Top of Source information
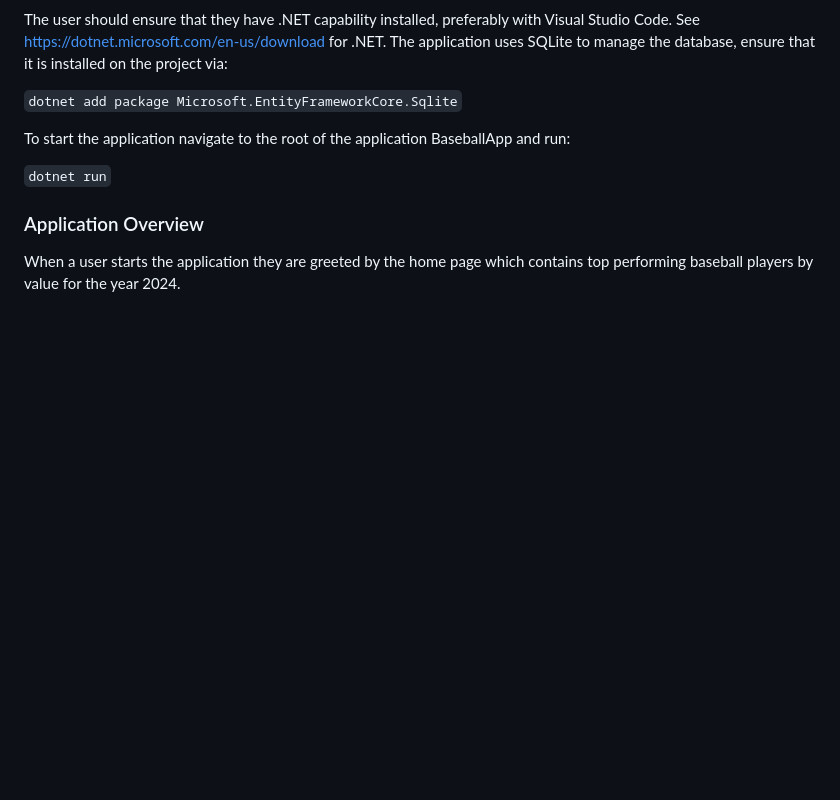
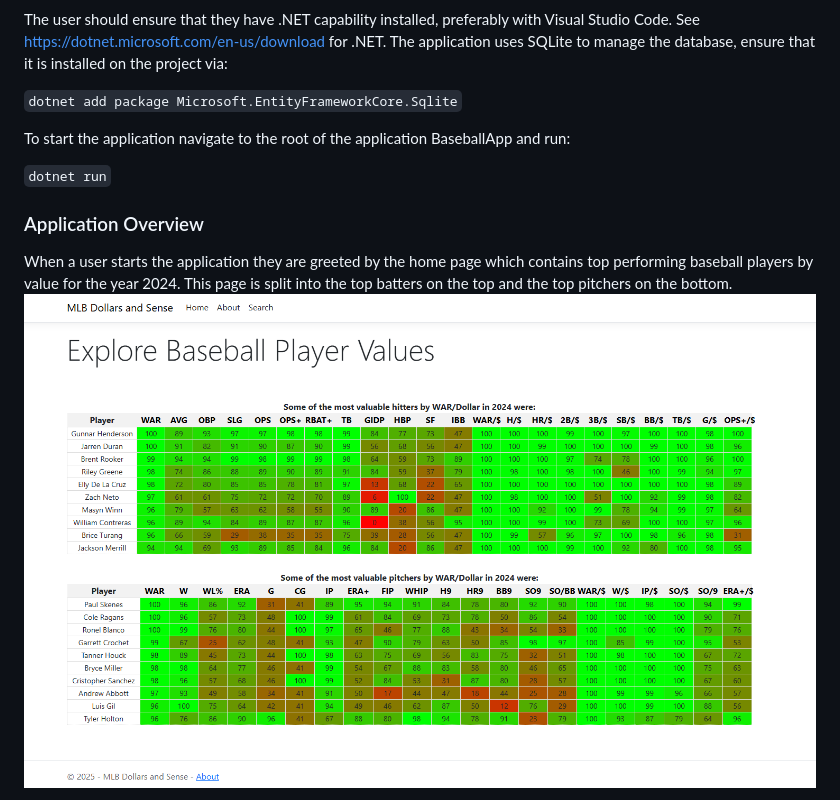
Before and after one commit to ben-gunnels/MLB-dollars-and-sense, a Markdown page: README.md, the part around the change printed below. Drawn GitHub-style; pictures changed too: documentation/homepage.png (added); blank space fills up the shorter version.

Commit message:
Added documentation

````diff
--- a/README.md
+++ b/README.md
@@ -16,5 +16,6 @@ To start the application navigate to the root of the application BaseballApp and
 ```dotnet run```
 
 ### Application Overview
-When a user starts the application they are greeted by the home page which contains top performing baseball players by value for the year 2024.
+When a user starts the application they are greeted by the home page which contains top performing baseball players by value for the year 2024. This page is split into the top batters on the top and the top pitchers on the bottom.
+![HomePage](./documentation/homepage.png)
 
````
Also changed, not shown: other parts of README.md (+15 -0 lines), documentation/emptysearch.png (added), documentation/garrettcrochet.png (added), documentation/maxfried.png (added), documentation/suggestedresults.png (added), 12 other files.
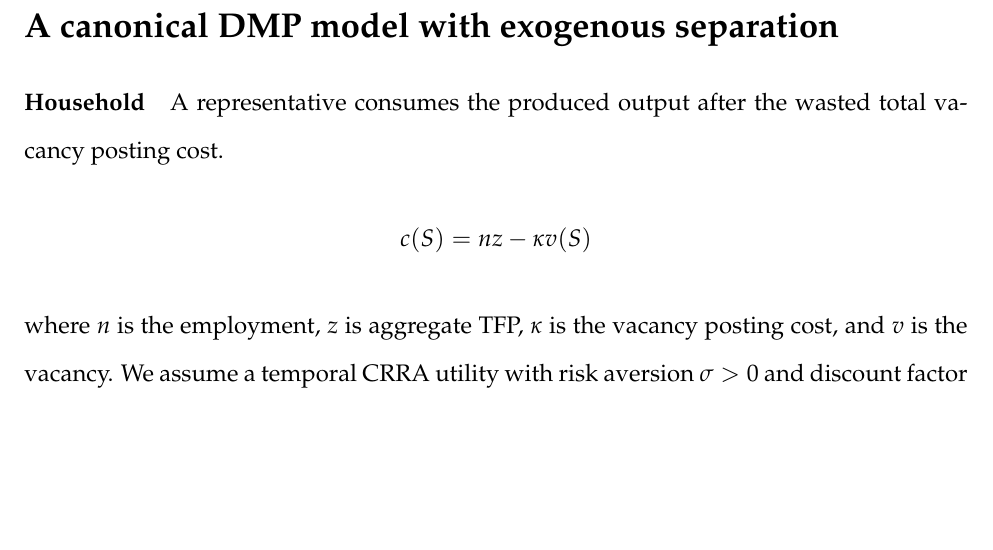
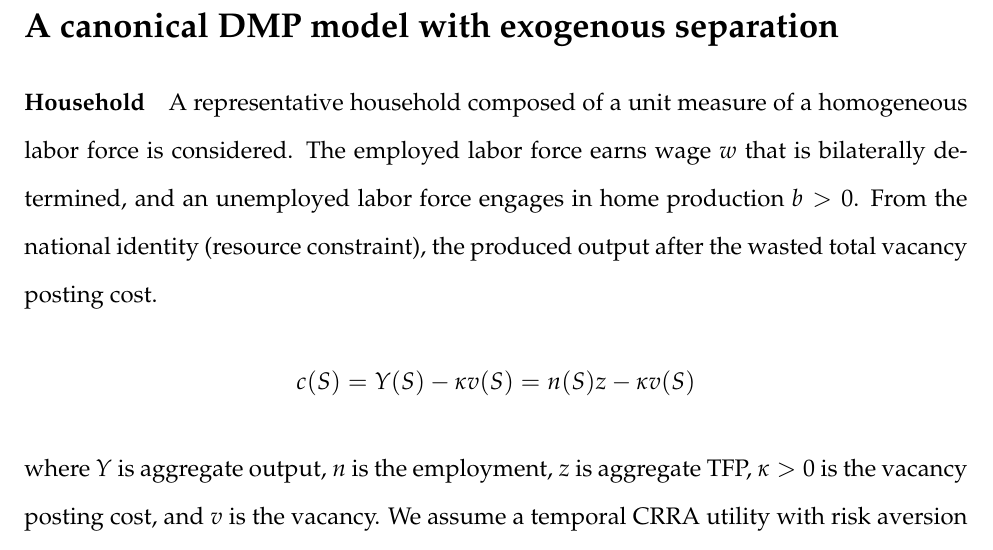
Before and after one commit to hanbaeklee/ComputationLab, a LaTeX document (dmpexo/note/note.tex, which reads dmpexo/note/dmpexo.tex): part of page 1 of 2, cut so that both start at the same text, the shorter picture padded with empty space. Compiled offline with pdfLaTeX.

Commit message:
Description revision

```diff
--- a/dmpexo/note/dmpexo.tex
+++ b/dmpexo/note/dmpexo.tex
@@ -1,8 +1,10 @@
-\noindent\textbf{Household}\hspace{3mm} A representative consumes the produced output after the wasted total vacancy posting cost.
+\noindent\textbf{Household}\hspace{3mm} A representative household composed of a unit measure of a homogeneous labor force is considered.
+The employed labor force earns wage $w$ that is bilaterally determined, and an unemployed labor force engages in home production $b>0$.
+From the national identity (resource constraint), the produced output after the wasted total vacancy posting cost.
 \begin{align*}
-  c(S) = nz - \kappa v(S)
+  c(S) = Y(S) - \kappa v(S) = n(S)z - \kappa v(S)
 \end{align*}
-where $n$ is the employment, $z$ is aggregate TFP, $\kappa$ is the vacancy posting cost, and $v$ is the vacancy. We assume a temporal CRRA utility with risk aversion $\sigma>0$ and discount factor $\beta\in(0,1)$.
+where $Y$ is aggregate output, $n$ is the employment, $z$ is aggregate TFP, $\kappa>0$ is the vacancy posting cost, and $v$ is the vacancy. We assume a temporal CRRA utility with risk aversion $\sigma>0$ and discount factor $\beta\in(0,1)$.
 \\
 % \begin{align*}
 %   c = nA - \kappa v
```
Also changed, not shown: dmpexo/note/note.pdf, 1 other file.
Bottom of Source information
### Exercise details
Using the entries above, return each line that includes the word "output".

### Solution to this exercise
-\noindent\textbf{Household}\hspace{3mm} A representative consumes the produced output after the wasted total vacancy posting cost.
+From the national identity (resource constraint), the produced output after the wasted total vacancy posting cost.
+where $Y$ is aggregate output, $n$ is the employment, $z$ is aggregate TFP, $\kappa>0$ is the vacancy posting cost, and $v$ is the vacancy. We assume a temporal CRRA utility with risk aversion $\sigma>0$ and discount factor $\beta\in(0,1)$.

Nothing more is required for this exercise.